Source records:

━━━━━━━━━━

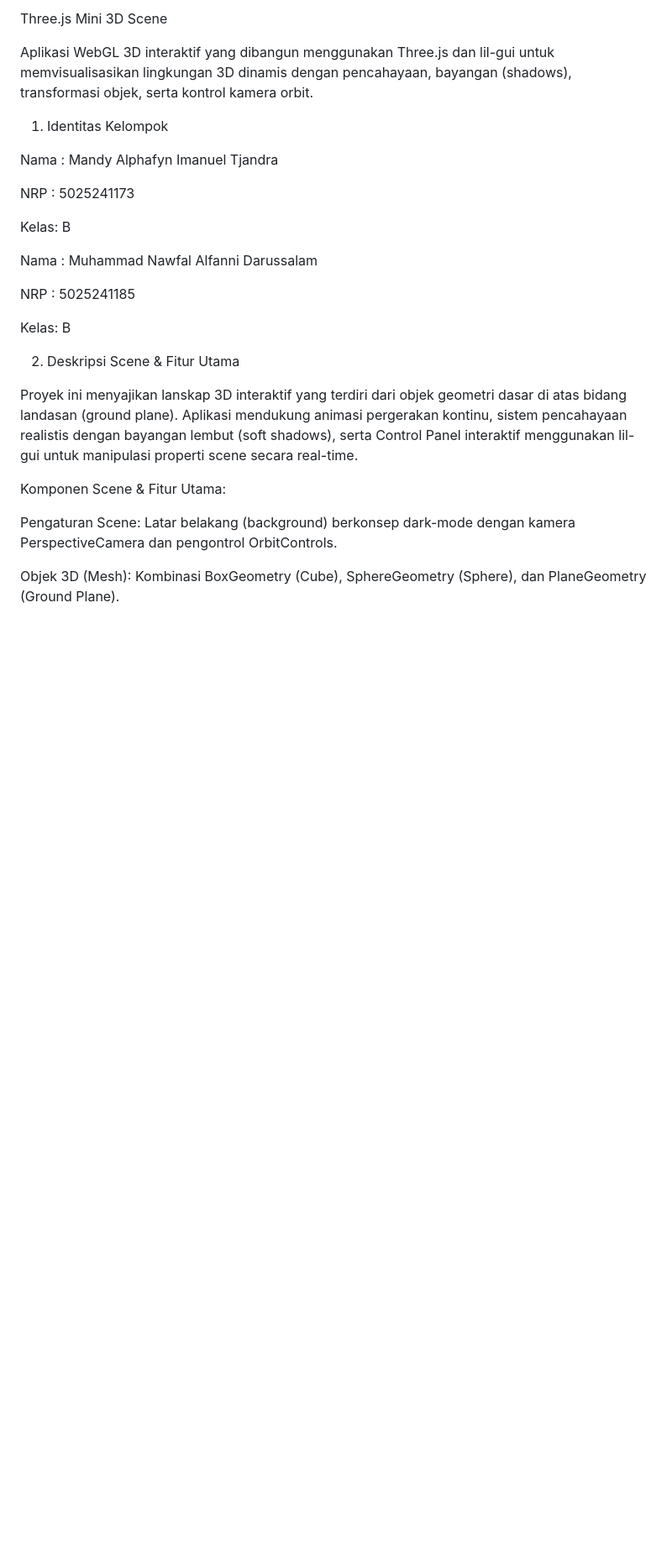
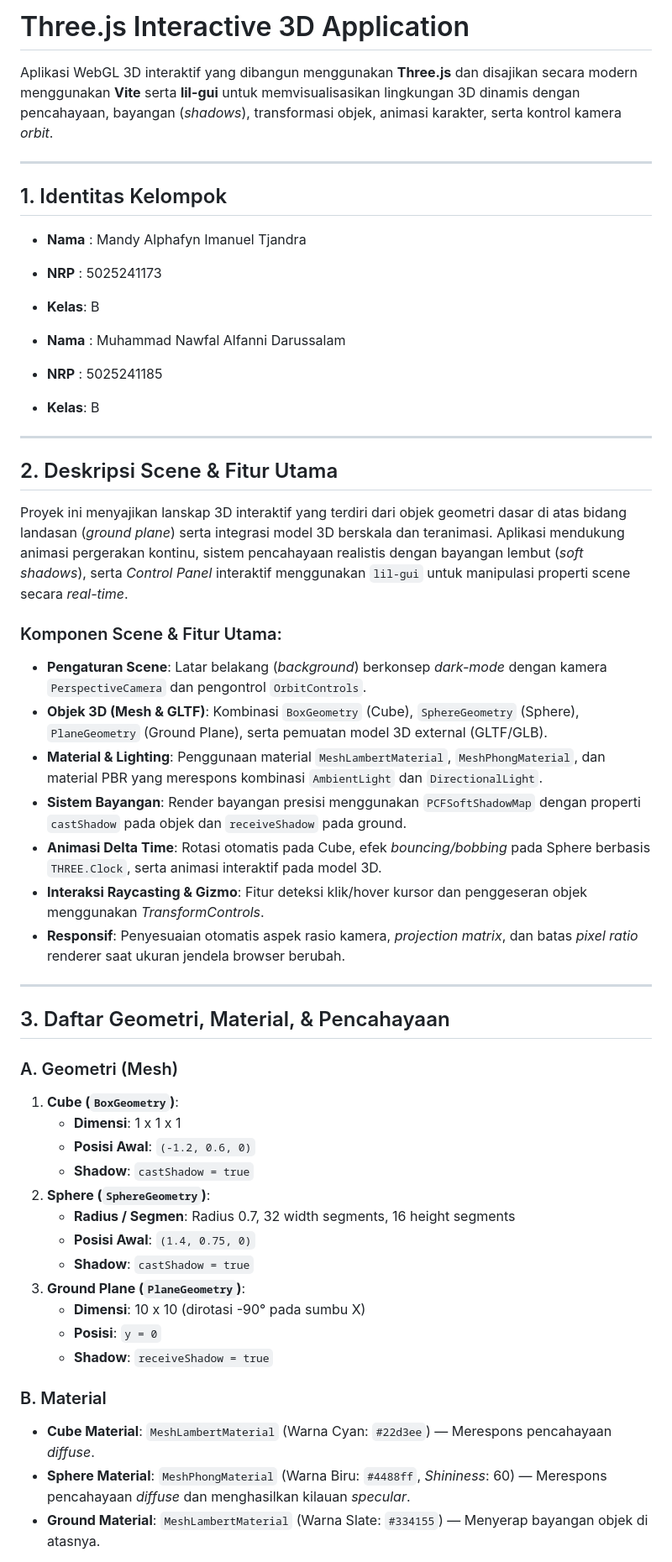
Before and after one commit to MandyTjandra/Praktikum-Grafika-Komputer, a Markdown page: Praktikum 7/README.md, the part around one of its changes. Shown at 84% size. GitHub-like rendering; blank space fills up the shorter version.

```diff
--- a/Praktikum 7/README.md
+++ b/Praktikum 7/README.md
@@ -1,28 +1,54 @@
-Three.js Mini 3D Scene
+# Three.js Interactive 3D Application
 
-Aplikasi WebGL 3D interaktif yang dibangun menggunakan Three.js dan lil-gui untuk memvisualisasikan lingkungan 3D dinamis dengan pencahayaan, bayangan (shadows), transformasi objek, serta kontrol kamera orbit.
+Aplikasi WebGL 3D interaktif yang dibangun menggunakan **Three.js** dan disajikan secara modern menggunakan **Vite** serta **lil-gui** untuk memvisualisasikan lingkungan 3D dinamis dengan pencahayaan, bayangan (*shadows*), transformasi objek, animasi karakter, serta kontrol kamera *orbit*.
 
-1. Identitas Kelompok
+---
 
-Nama : Mandy Alphafyn Imanuel Tjandra
+## 1. Identitas Kelompok
 
-NRP  : 5025241173
+- **Nama** : Mandy Alphafyn Imanuel Tjandra
+- **NRP**  : 5025241173
+- **Kelas**: B
 
-Kelas: B
+- **Nama** : Muhammad Nawfal Alfanni Darussalam
+- **NRP**  : 5025241185
+- **Kelas**: B
 
-Nama : Muhammad Nawfal Alfanni Darussalam
+---
 
-NRP  : 5025241185
+## 2. Deskripsi Scene & Fitur Utama
 
-Kelas: B
+Proyek ini menyajikan lanskap 3D interaktif yang terdiri dari objek geometri dasar di atas bidang landasan (*ground plane*) serta integrasi model 3D berskala dan teranimasi. Aplikasi mendukung animasi pergerakan kontinu, sistem pencahayaan realistis dengan bayangan lembut (*soft shadows*), serta *Control Panel* interaktif menggunakan `lil-gui` untuk manipulasi properti scene secara *real-time*.
 
-2. Deskripsi Scene & Fitur Utama
+### Komponen Scene & Fitur Utama:
+- **Pengaturan Scene**: Latar belakang (*background*) berkonsep *dark-mode* dengan kamera `PerspectiveCamera` dan pengontrol `OrbitControls`.
+- **Objek 3D (Mesh & GLTF)**: Kombinasi `BoxGeometry` (Cube), `SphereGeometry` (Sphere), `PlaneGeometry` (Ground Plane), serta pemuatan model 3D external (GLTF/GLB).
+- **Material & Lighting**: Penggunaan material `MeshLambertMaterial`, `MeshPhongMaterial`, dan material PBR yang merespons kombinasi `AmbientLight` dan `DirectionalLight`.
+- **Sistem Bayangan**: Render bayangan presisi menggunakan `PCFSoftShadowMap` dengan properti `castShadow` pada objek dan `receiveShadow` pada ground.
+- **Animasi Delta Time**: Rotasi otomatis pada Cube, efek *bouncing/bobbing* pada Sphere berbasis `THREE.Clock`, serta animasi interaktif pada model 3D.
+- **Interaksi Raycasting & Gizmo**: Fitur deteksi klik/hover kursor dan penggeseran objek menggunakan *TransformControls*.
+- **Responsif**: Penyesuaian otomatis aspek rasio kamera, *projection matrix*, dan batas *pixel ratio* renderer saat ukuran jendela browser berubah.
 
-Proyek ini menyajikan lanskap 3D interaktif yang terdiri dari objek geometri dasar di atas bidang landasan (ground plane). Aplikasi mendukung animasi pergerakan kontinu, sistem pencahayaan realistis dengan bayangan lembut (soft shadows), serta Control Panel interaktif menggunakan lil-gui untuk manipulasi properti scene secara real-time.
+---
 
-Komponen Scene & Fitur Utama:
+## 3. Daftar Geometri, Material, & Pencahayaan
 
-Pengaturan Scene: Latar belakang (background) berkonsep dark-mode dengan kamera PerspectiveCamera dan pengontrol OrbitControls.
+### A. Geometri (Mesh)
+1. **Cube (`BoxGeometry`)**:
+   * **Dimensi**: 1 x 1 x 1
+   * **Posisi Awal**: `(-1.2, 0.6, 0)`
+   * **Shadow**: `castShadow = true`
+2. **Sphere (`SphereGeometry`)**:
+   * **Radius / Segmen**: Radius 0.7, 32 width segments, 16 height segments
+   * **Posisi Awal**: `(1.4, 0.75, 0)`
+   * **Shadow**: `castShadow = true`
+3. **Ground Plane (`PlaneGeometry`)**:
+   * **Dimensi**: 10 x 10 (dirotasi -90° pada sumbu X)
+   * **Posisi**: `y = 0`
+   * **Shadow**: `receiveShadow = true`
 
-Objek 3D (Mesh): Kombinasi BoxGeometry (Cube), SphereGeometry (Sphere), dan PlaneGeometry (Ground Plane).
+### B. Material
+- **Cube Material**: `MeshLambertMaterial` (Warna Cyan: `#22d3ee`) — Merespons pencahayaan *diffuse*.
+- **Sphere Material**: `MeshPhongMaterial` (Warna Biru: `#4488ff`, *Shininess*: 60) — Merespons pencahayaan *diffuse* dan menghasilkan kilauan *specular*.
+- **Ground Material**: `MeshLambertMaterial` (Warna Slate: `#334155`) — Menyerap bayangan objek di atasnya.
 
```
Also changed, not shown: other parts of Praktikum 7/README.md (+52 -86 lines).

━━━━━━━━━━

Check each line above for the string "Fitur" and show the ones that have it.

Result of the task:
+## 2. Deskripsi Scene & Fitur Utama
-2. Deskripsi Scene & Fitur Utama
+### Komponen Scene & Fitur Utama:
+- **Interaksi Raycasting & Gizmo**: Fitur deteksi klik/hover kursor dan penggeseran objek menggunakan *TransformControls*.
-Komponen Scene & Fitur Utama:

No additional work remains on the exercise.